* ABOUT THIS EXERCISE *
In the records below, find each line containing the word "onClick" and copy it.

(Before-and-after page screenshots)
***
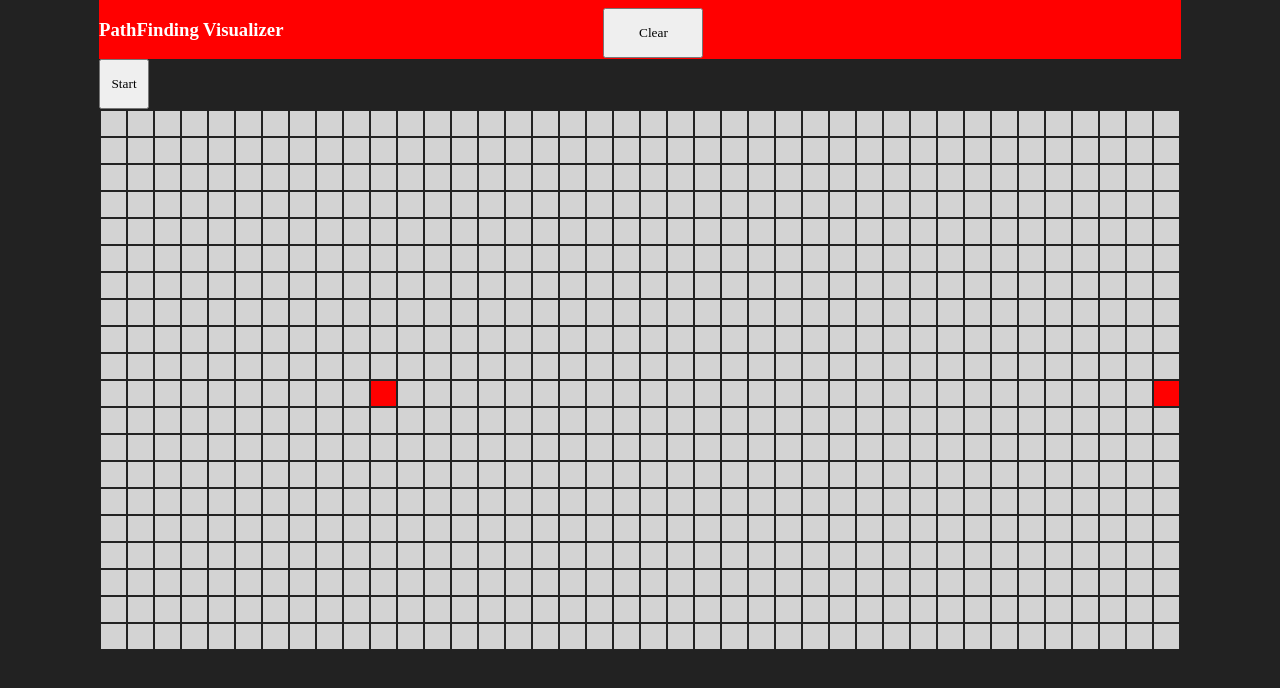
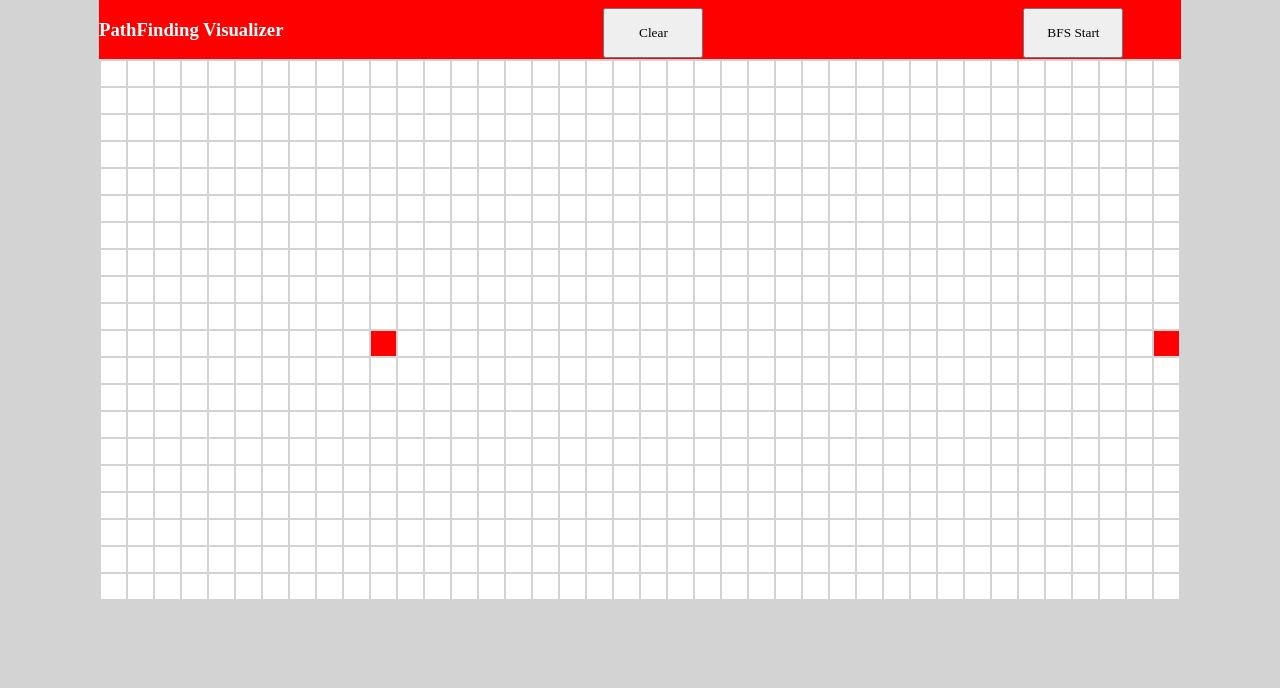
Before and after one commit to chaohuichen/PathFindingVisualizer, a React (Create React App) app: page / in a window 1280 px wide. Shown: the top 688 px of the page. Built offline with nearby package versions, Linux system fonts and the light colour scheme.

Commit message:
move the start btn to the header

```diff
--- a/src/components/App.css
+++ b/src/components/App.css
@@ -4,7 +4,7 @@
 }
 
 html {
-  background-color: #222;
+  background-color: lightgray;
   color: white;
 }
 
@@ -17,7 +17,7 @@ body {
 td {
   height: 25px;
   width: 25px;
-  background-color: lightgray;
+  background-color: white;
   transition: background-color 0.5s ease;
 }
 
--- a/src/components/Grid.js
+++ b/src/components/Grid.js
@@ -1,8 +1,6 @@
 import React, { Component } from 'react';
 import { connect } from 'react-redux';
 import { colorize, paintPath } from '../store/store';
-import { bfs } from './BFS';
-import { sleep } from './ult';
 
 class Grid extends Component {
   constructor() {
@@ -19,40 +17,14 @@ class Grid extends Component {
       this.props.paint(row, col);
     }
   }
-  search = async (grid, start) => {
-    let ans = await bfs(grid, start, this.props.paint);
-    //north,south west    east
-    let direction = {
-      North: [-1, 0],
-      South: [1, 0],
-      West: [0, -1],
-      East: [0, 1],
-    };
 
-    let startrow = start[0];
-    let startcol = start[1];
-    for (let i = 0; i < ans.length; ++i) {
-      let dr = direction[ans[i]];
-      startrow += dr[0];
-      startcol += dr[1];
-      this.props.paintPath(startrow, startcol);
-      await sleep(100);
-    }
-    // console.log(this.props.grid);
-  };
   render() {
-    const { grid, start, end } = this.props;
+    const { grid } = this.props;
 
     return (
       <div id='pixelate'>
         {/* truncated for brevity... */}
-        {/* bfs(grid, start, end, this.props.paint) */}
-        <button
-          style={{ width: 50, height: 50 }}
-          onClick={() => this.search(grid, start)}
-        >
-          Start
-        </button>
+
         <table
           onMouseDown={() => this.setState({ paint: true })}
           onMouseUp={() => this.setState({ paint: false })}
--- a/src/components/Header.js
+++ b/src/components/Header.js
@@ -1,25 +1,56 @@
 import React from 'react';
 import { connect } from 'react-redux';
-import { clear } from '../store/store';
+import { clear, colorize, paintPath } from '../store/store';
+import { bfs } from './BFS';
+import { sleep } from './ult';
 import headerStyle from './header.module.css';
+
 class Header extends React.Component {
-  constructor() {
-    super();
-  }
+  search = async (grid, start) => {
+    let ans = await bfs(grid, start, this.props.paint);
+    //north,south west    east
+    let direction = {
+      North: [-1, 0],
+      South: [1, 0],
+      West: [0, -1],
+      East: [0, 1],
+    };
+
+    let startrow = start[0];
+    let startcol = start[1];
+    for (let i = 0; i < ans.length; ++i) {
+      let dr = direction[ans[i]];
+      startrow += dr[0];
+      startcol += dr[1];
+      this.props.paintPath(startrow, startcol);
+      await sleep(100);
+    }
+    // console.log(this.props.grid);
+  };
   render() {
+    const { grid, start } = this.props;
     return (
       <div className={headerStyle.header}>
         <h3>PathFinding Visualizer</h3>
         <button onClick={this.props.clear}>Clear</button>
+        <button onClick={() => this.search(grid, start)}>BFS Start</button>
       </div>
     );
   }
 }
-
+const mapState = (state) => {
+  return {
+    grid: state.grid,
+    start: state.start,
+    end: state.end,
+  };
+};
 const mapDispatch = (dispatch) => {
   return {
     clear: () => dispatch(clear()),
+    paint: (row, col) => dispatch(colorize(row, col)),
+    paintPath: (row, col) => dispatch(paintPath(row, col)),
   };
 };
 
-export default connect(null, mapDispatch)(Header);
+export default connect(mapState, mapDispatch)(Header);
```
***
* ANSWER FOR THIS EXERCISE *
-          onClick={() => this.search(grid, start)}
         <button onClick={this.props.clear}>Clear</button>
+        <button onClick={() => this.search(grid, start)}>BFS Start</button>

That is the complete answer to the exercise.